## [Action item]
Look through the data below and show every line that includes "return".

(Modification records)
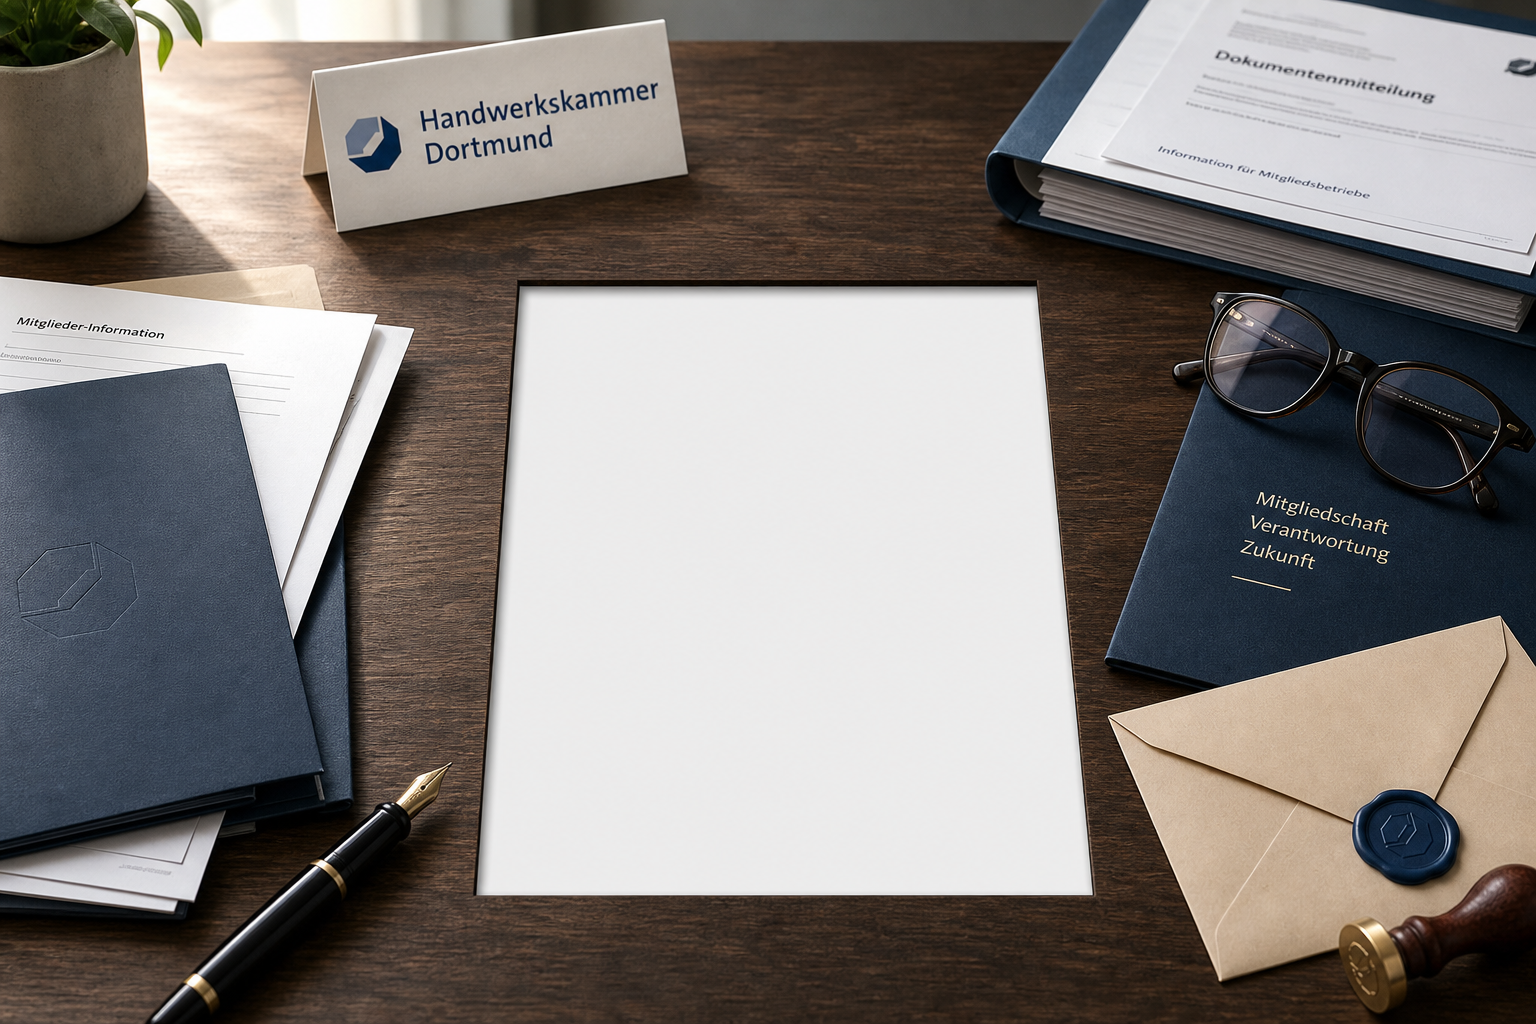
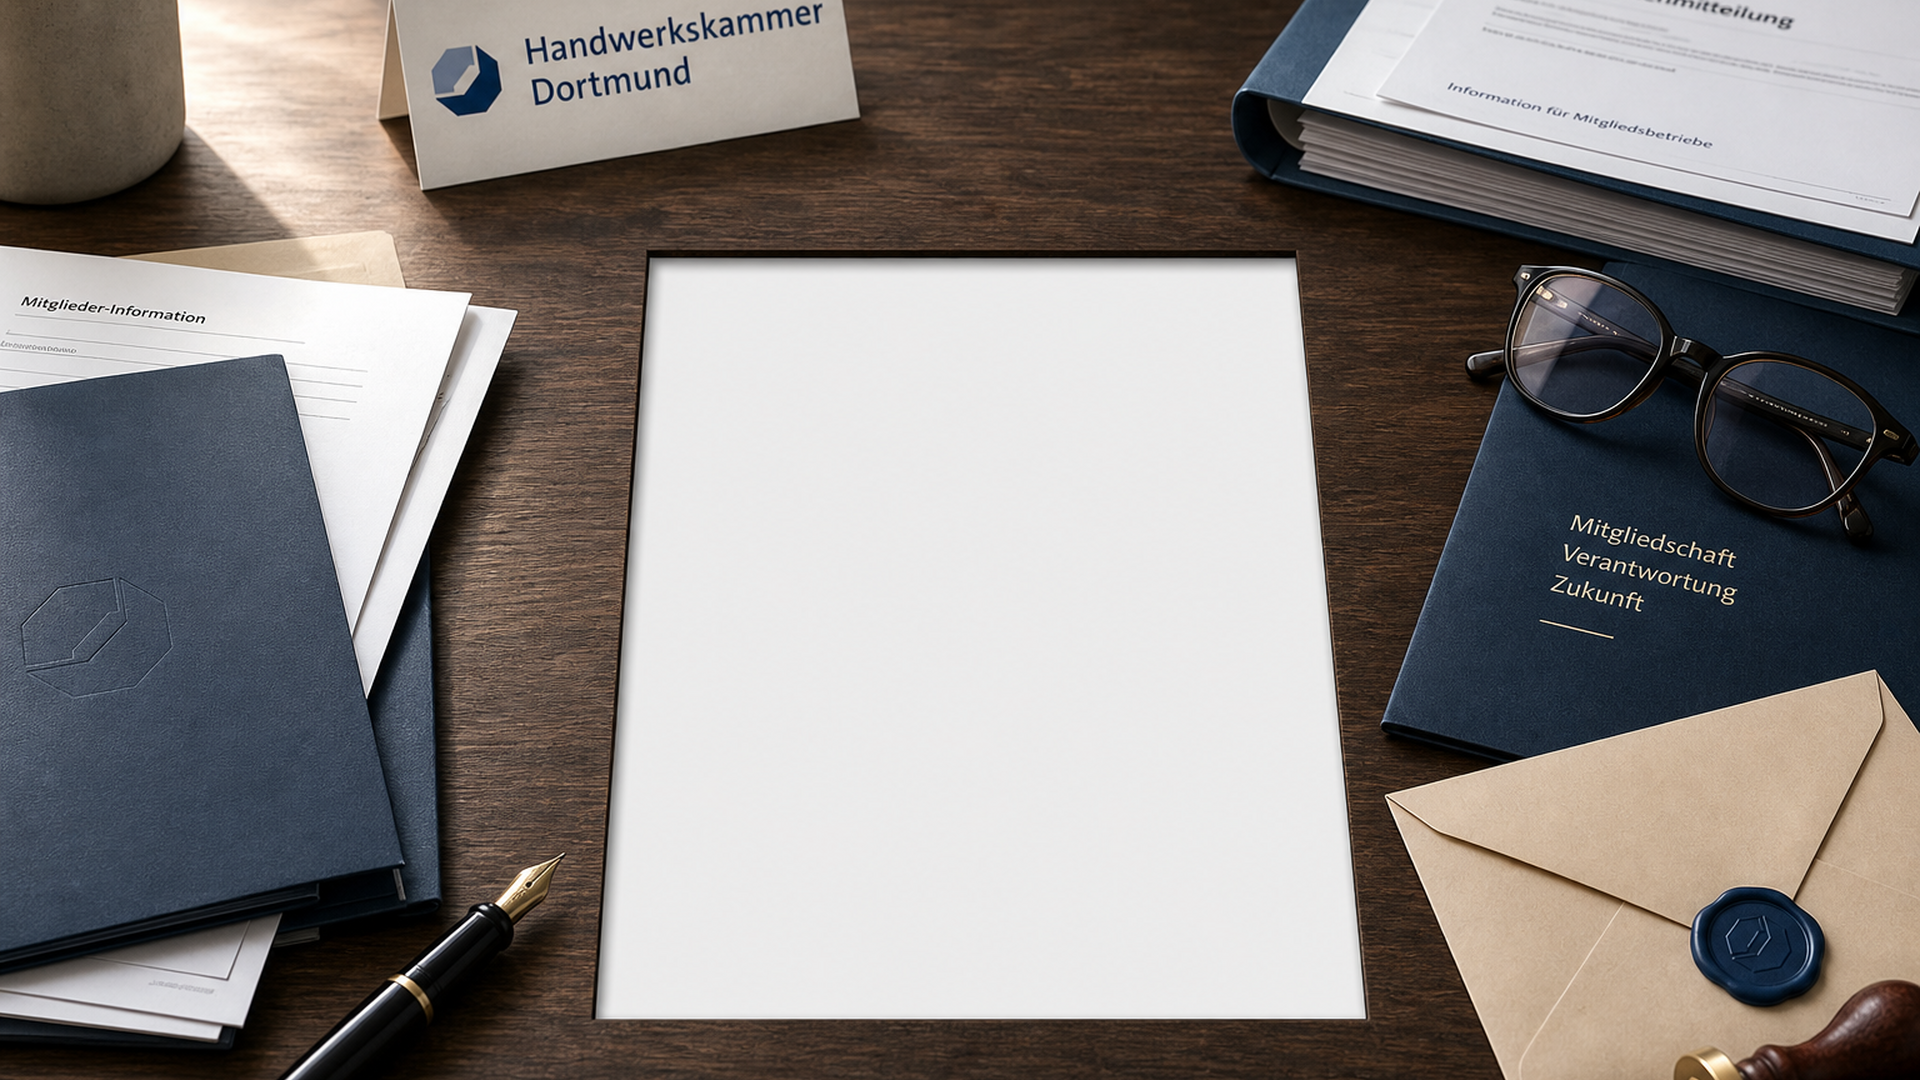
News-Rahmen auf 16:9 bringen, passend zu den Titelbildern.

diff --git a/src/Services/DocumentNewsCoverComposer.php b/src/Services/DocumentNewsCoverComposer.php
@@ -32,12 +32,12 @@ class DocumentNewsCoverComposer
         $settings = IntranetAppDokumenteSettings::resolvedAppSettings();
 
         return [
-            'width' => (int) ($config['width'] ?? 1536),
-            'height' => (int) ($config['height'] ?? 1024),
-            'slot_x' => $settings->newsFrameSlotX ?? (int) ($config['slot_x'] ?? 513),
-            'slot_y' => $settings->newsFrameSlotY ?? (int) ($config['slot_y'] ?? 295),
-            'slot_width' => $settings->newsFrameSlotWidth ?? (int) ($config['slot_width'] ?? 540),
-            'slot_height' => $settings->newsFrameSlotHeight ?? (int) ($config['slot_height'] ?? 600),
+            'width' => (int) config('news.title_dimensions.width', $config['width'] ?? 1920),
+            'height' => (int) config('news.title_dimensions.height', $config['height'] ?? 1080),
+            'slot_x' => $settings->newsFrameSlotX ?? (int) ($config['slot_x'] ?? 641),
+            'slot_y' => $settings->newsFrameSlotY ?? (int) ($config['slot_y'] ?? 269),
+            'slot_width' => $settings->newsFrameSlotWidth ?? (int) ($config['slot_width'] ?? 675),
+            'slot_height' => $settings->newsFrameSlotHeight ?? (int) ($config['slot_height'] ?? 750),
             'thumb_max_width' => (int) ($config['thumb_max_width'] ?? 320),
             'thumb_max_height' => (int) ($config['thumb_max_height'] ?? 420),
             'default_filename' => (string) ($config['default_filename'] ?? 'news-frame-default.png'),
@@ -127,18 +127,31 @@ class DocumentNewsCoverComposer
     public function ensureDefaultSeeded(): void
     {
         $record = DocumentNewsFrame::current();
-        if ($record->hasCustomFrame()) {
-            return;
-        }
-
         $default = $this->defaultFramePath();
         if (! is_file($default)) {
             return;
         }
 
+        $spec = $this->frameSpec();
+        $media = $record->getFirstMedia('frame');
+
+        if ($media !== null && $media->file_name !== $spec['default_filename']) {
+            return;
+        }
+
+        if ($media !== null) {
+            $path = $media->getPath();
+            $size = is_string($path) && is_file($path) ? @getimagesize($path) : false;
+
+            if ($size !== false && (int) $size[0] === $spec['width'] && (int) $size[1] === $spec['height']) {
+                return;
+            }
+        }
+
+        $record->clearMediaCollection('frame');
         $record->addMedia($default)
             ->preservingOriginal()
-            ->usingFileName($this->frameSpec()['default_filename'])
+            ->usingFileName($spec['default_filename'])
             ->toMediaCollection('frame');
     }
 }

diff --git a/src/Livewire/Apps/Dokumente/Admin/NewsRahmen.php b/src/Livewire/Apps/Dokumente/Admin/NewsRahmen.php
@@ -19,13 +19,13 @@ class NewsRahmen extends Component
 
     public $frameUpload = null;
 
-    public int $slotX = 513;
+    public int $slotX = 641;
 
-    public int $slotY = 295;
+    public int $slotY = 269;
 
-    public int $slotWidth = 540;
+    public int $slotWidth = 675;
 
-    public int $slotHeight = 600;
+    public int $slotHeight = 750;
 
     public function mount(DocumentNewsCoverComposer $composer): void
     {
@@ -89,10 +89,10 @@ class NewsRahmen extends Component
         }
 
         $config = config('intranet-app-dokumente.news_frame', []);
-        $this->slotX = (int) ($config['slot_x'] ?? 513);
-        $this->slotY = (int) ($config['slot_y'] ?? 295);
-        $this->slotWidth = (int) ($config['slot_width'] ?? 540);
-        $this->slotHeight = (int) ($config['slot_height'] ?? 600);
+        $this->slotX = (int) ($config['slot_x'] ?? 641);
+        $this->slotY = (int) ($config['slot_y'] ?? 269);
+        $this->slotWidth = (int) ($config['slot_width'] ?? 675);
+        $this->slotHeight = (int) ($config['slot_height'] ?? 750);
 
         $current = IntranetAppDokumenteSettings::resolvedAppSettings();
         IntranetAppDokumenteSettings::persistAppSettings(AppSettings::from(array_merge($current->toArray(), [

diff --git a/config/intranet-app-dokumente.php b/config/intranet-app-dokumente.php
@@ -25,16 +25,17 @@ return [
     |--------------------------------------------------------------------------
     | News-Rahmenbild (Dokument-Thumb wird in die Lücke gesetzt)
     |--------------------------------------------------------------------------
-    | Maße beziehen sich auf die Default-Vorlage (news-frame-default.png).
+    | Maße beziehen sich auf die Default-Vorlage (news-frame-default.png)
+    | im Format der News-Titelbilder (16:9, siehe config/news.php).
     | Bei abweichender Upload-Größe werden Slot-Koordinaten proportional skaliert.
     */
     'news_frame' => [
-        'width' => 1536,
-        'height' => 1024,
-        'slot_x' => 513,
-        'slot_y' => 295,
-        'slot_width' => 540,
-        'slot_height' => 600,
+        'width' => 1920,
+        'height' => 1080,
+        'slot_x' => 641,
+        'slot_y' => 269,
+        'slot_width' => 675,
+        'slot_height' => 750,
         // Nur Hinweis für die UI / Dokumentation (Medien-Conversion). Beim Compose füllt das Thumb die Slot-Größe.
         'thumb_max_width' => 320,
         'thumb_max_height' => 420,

## [Answer to the exercise]
         return [
-            return;
             return;
+            return;
+                return;
@@ -25,16 +25,17 @@ return [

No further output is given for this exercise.